But on the night of 17 February 1864, she had the ill luck of encountering an enemy that she could not overcome. H.L. Hunley, a Confederate submersible, rammed her spar torpedo into Housatonic just after 9 PM, blowing a hole in the sloop big enough to drive a pony and trap through. The issue wasn’t in doubt, but Housatonic only lost five men.
Hunley went on to fame and glory in the popular press mostly because she was the first submersible vessel to have sunk an operational warship, not because she was a successful vessel. She was lost with all hands–after killing two other crews including her inventor, perhaps that was for the best. Hunley was discovered and raised in 2000; her victim’s location was well marked in charts (albeit as a hazard to navigation) until the early 20th century, and only her anchor remains.

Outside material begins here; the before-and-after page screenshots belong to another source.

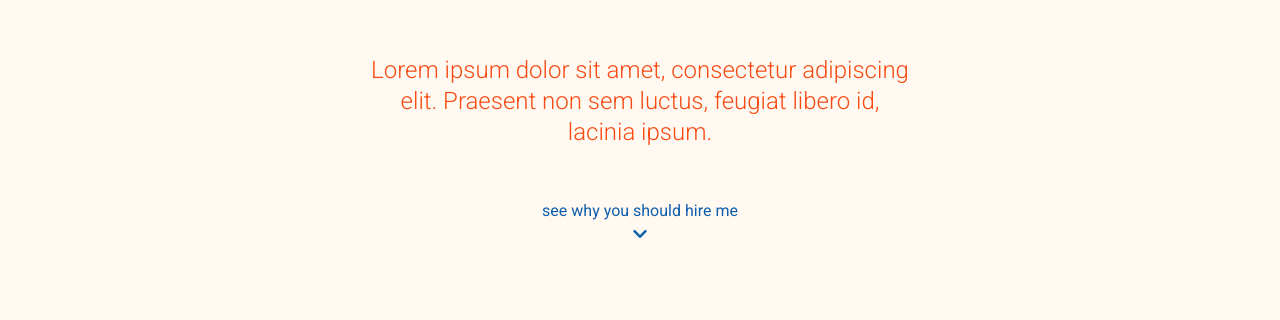
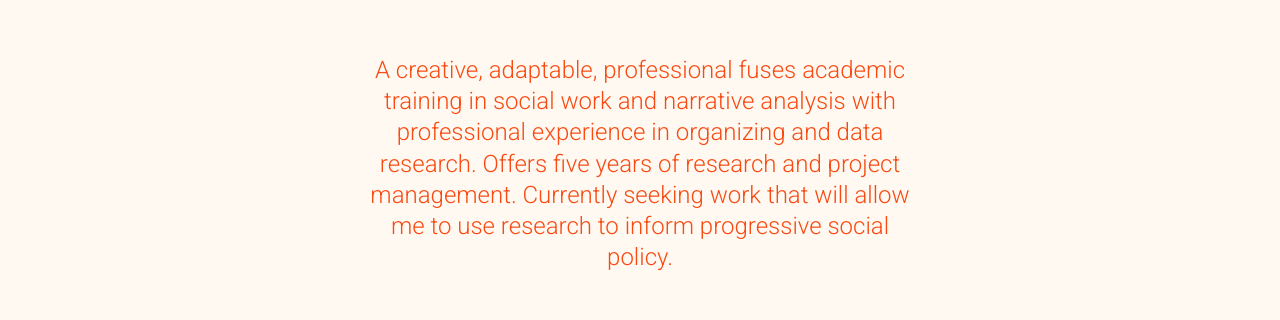
Before and after one commit to liviblocker/liviblocker.github.io, a plain HTML site: page index.html in a window 1280 px wide. Shown: the part 862-1182 px from the top of the page. Drawn offline with nearby package versions, Linux system fonts and the light colour scheme.

Commit message:
Update index.html

```diff
--- a/index.html
+++ b/index.html
@@ -52,10 +52,9 @@
 
                         <!-- Edit this text with a brief intoduction / brand statement etc. -->
                         <h5>
-                            Lorem ipsum dolor sit amet, consectetur adipiscing elit. Praesent non sem luctus,
-                            feugiat
-                            libero id,
-                            lacinia ipsum.
+                            A creative, adaptable, professional fuses academic training in social work and narrative analysis with professional experience in organizing
+                            and data research. Offers five years of research and project management. Currently seeking work that will allow me to use research to inform
+                            progressive social policy.
                         </h5>
                     </div>
                 </div>
@@ -101,14 +100,14 @@
                                 <button class="btn btn-primary" onclick="window.open('/BellyButtonBiodiversity','_blank')">View Visual</button>
                             </div>
                         </div>
-                        <div class="carousel-item">
+<!--                         <div class="carousel-item">
 
                             <!--image here -->
-                            <img src="assets/images/nasa.jpg" class="d-block w-100" alt="...">
-                            <div class="carousel-caption d-none d-md-block">
-                                <button class="btn btn-primary" onclick="window.open('/UFOs','_blank')">View Visual</button>
-                            </div>
-                        </div>
+<!--                             <img src="assets/images/nasa.jpg" class="d-block w-100" alt="..."> -->
+<!--                             <div class="carousel-caption d-none d-md-block"> -->
+<!--                                 <button class="btn btn-primary" onclick="window.open('/UFOs','_blank')">View Visual</button> -->
+<!--                             </div> -->
+<!--                         </div> --> -->
                     </div>
                 </div>
             </div>
```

So a hundred and fifty one years on, what’s to be said about the emergence of undersea warfare? The introduction of the submarine to commerce warfare would change the nature of naval war itself. The submarine was at first forced to observe conventional and unwritten “cruiser rules” that required they stop and search their intended prey, giving their passengers and crew an opportunity to take to their boats. But in the press of war that honorable option soon gave way, as honor often does, to expediency. Targets didn’t stop; weather was hazardous for small submarines to try to come alongside; Q-ships became a menace. By 1915 cruiser rules were abandoned, and by 1917 unrestricted submarine warfare, where submarines were shooting anything not bearing an Imperial German flag within an exclusion zone around the British Isles, was a horrible reality. That, eventually, would lead to even worse luck for Germany, and also to Japan a generation later. Today, cruiser rules are usually regarded as merely quaint.
So Housatonic and her five crewmen , blockading Charleston Harbor on a cold night in 1864, were the first of many hundreds of ships and many thousands of people who would be unlucky enough to be killed on cold and dark nights by unseen attackers.